- **Work to be completed**
Using the records below, locate all lines containing "import" and return them.

- **Data extract**

Start of Block

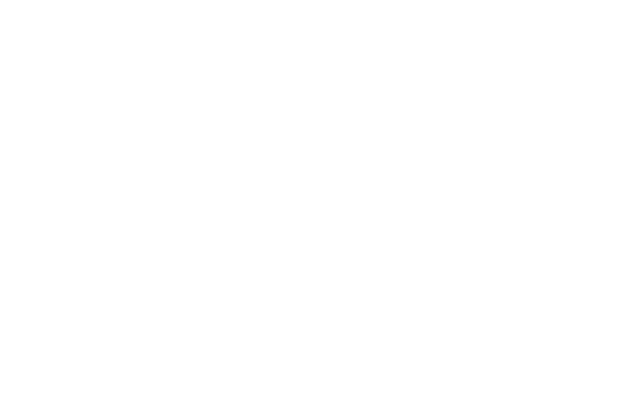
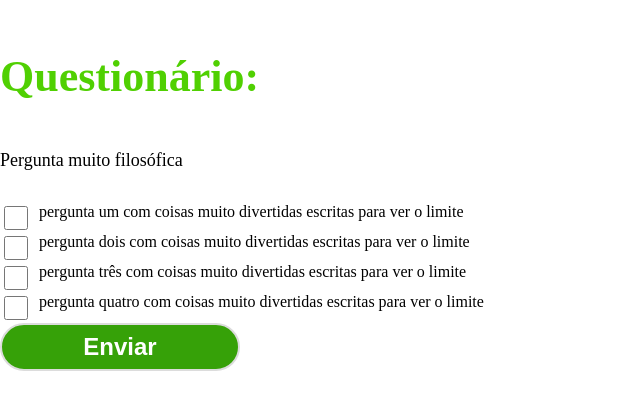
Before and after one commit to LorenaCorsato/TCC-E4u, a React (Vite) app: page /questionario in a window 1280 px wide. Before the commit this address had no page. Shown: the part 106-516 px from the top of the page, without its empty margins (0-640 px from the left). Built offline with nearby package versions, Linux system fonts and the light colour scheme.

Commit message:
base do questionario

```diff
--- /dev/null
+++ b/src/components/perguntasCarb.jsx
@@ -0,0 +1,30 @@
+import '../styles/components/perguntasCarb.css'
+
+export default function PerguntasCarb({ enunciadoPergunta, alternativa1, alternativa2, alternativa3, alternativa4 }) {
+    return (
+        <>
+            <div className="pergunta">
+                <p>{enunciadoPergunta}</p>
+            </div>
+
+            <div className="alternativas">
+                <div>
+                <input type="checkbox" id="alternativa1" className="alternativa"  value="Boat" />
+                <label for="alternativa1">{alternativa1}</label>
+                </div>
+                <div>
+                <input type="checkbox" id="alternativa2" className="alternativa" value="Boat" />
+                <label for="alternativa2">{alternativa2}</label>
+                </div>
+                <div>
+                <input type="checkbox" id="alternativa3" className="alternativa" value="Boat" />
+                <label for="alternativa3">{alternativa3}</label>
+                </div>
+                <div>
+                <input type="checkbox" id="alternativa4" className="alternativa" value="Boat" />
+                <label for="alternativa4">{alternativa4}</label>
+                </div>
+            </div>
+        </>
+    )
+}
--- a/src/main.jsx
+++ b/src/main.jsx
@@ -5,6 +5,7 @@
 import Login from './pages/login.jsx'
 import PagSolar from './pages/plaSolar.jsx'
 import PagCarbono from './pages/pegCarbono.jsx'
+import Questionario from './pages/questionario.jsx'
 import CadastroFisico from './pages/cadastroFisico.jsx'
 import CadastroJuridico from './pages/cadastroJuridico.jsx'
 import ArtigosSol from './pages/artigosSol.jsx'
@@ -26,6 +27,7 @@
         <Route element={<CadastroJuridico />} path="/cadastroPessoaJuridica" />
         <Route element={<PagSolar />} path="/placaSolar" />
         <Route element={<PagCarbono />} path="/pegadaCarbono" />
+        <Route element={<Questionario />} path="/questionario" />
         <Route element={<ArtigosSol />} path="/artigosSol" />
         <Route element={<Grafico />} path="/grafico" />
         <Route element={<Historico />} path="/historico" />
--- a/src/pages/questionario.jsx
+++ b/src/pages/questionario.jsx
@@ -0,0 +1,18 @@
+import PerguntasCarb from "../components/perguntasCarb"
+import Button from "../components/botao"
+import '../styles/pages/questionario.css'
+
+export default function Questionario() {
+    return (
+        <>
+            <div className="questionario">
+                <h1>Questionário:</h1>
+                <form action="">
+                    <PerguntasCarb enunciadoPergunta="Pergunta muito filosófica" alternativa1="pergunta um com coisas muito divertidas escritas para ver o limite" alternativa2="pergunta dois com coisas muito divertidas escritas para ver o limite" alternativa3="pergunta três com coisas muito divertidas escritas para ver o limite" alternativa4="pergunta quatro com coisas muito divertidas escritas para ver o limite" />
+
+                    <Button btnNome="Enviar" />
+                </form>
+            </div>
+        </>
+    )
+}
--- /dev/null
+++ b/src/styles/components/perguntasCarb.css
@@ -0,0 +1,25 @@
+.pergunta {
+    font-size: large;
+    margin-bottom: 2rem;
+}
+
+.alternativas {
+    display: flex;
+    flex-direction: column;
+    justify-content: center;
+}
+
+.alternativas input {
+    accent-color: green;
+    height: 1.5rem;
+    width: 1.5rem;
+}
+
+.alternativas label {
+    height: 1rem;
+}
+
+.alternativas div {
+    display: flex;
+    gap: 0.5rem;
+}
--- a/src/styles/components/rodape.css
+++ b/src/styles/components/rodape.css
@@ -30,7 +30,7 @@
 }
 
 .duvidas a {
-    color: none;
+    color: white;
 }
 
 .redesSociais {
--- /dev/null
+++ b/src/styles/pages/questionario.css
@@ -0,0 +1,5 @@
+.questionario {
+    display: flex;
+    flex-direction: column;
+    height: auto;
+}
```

End of Block
Start of Block

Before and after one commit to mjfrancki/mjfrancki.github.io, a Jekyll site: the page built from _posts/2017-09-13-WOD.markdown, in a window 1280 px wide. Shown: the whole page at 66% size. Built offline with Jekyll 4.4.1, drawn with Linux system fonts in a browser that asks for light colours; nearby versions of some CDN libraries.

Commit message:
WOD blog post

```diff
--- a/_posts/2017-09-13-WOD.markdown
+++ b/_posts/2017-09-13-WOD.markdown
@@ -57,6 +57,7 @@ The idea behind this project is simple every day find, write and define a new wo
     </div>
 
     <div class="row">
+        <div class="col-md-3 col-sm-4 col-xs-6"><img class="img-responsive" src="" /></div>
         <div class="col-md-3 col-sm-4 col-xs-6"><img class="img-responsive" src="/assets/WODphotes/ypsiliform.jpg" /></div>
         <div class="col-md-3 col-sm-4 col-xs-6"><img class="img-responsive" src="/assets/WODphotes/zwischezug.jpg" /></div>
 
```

End of Block

- **Exercise response**
+import '../styles/components/perguntasCarb.css'
 import Login from './pages/login.jsx'
 import PagSolar from './pages/plaSolar.jsx'
 import PagCarbono from './pages/pegCarbono.jsx'
+import Questionario from './pages/questionario.jsx'
 import CadastroFisico from './pages/cadastroFisico.jsx'
 import CadastroJuridico from './pages/cadastroJuridico.jsx'
 import ArtigosSol from './pages/artigosSol.jsx'
+import PerguntasCarb from "../components/perguntasCarb"
+import Button from "../components/botao"
+import '../styles/pages/questionario.css'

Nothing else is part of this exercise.